The Buddha states that all things are subject to change and decay and are therefore permanently moving and changing. As there is an inherent cause of existence of each thing, all these things cease to be once the cause ceases to be. This theory that everything that has a beginning has an end, is further connected to another theory of momentariness which was developed by some of the followers of Buddha. According to this theory, it is stated that not only does everything have a definite end but also a state of constant movement and that it simply cannot exist in one particular place and that it has a non-permanent existence. Further, this theory is extended by stating that if anything exists more than its definite period then it means that it would produce a consequent effect for it. But, in reality, if tested this theory doesn’t hold true and not everything is capable of producing a similar effect, but then there is a justification for this also. It is proved by stating that everything has a potentiality to produce an effect and every time it produces an effect which is distinct from the earlier one, therefore nothing is permanent.
4. The Theory of the Non-existence of the Soul
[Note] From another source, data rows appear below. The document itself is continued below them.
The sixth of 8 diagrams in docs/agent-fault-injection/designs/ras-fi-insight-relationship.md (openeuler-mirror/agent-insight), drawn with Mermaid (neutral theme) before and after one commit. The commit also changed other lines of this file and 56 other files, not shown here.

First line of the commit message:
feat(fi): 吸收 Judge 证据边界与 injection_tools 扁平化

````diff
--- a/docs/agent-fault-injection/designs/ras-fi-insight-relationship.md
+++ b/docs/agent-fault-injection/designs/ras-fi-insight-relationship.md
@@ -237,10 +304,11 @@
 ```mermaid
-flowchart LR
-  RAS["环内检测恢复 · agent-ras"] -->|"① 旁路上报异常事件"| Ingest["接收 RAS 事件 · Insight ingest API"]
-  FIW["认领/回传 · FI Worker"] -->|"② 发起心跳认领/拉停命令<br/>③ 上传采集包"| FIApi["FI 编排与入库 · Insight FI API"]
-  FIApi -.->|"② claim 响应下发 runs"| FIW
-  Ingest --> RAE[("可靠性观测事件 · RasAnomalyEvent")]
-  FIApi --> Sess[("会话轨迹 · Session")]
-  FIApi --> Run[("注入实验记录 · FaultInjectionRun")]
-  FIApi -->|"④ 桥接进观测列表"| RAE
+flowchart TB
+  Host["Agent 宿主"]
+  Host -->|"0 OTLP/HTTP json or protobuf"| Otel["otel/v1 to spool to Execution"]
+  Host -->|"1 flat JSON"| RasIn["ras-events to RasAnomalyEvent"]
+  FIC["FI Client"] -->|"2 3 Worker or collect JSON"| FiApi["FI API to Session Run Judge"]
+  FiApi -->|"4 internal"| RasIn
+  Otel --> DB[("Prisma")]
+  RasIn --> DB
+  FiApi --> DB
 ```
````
In this theory, it is stated that the law of change is universal and no particular being cannot escape from it, be it animate or inanimate. It is believed that man consists of an abiding substance termed as the soul (atma) and that it is capable of overcoming changes of the body and that it exists even after death and before birth and migrates from one body to another.
But, the Buddha has denied the existence of the soul.
Instead, he suggests that the causal nexus of the cause giving birth to an effect and so on is the major reason behind the continuity of the life of the human and his consistent re-births.
So, in other words it can be stated that the continuity of the stream of successive states cannot be denied, only the same state of the soul in each birth is being denied here.
Therefore, rebirth is defined as the causation of the next life by the present and not any form of transmigration or migration of the same soul into another body. Therefore, there is a continuous stream of consciousness which continues from the past to the present and then to the future. Buddha iterates the importance of this theory by stating that people have false views about the self and that they have a strong illusion about the self.
Buddha states that the self is understandable into five groups, such as 1) form (rupa) consisting of different factors of the body having a form, 2) feelings (vedana) of pleasure, pain and indifference, 3) perception including understanding and naming (sanjna), 4) predispositions or tendencies generated by the impressions of past experience (samskaras) and 5) consciousness itself (vijnana).
Therefore, conclusively it can be understood that that the theory of dependent organization along with the formula of the eightfold path summarizes the true essence of early Buddhism.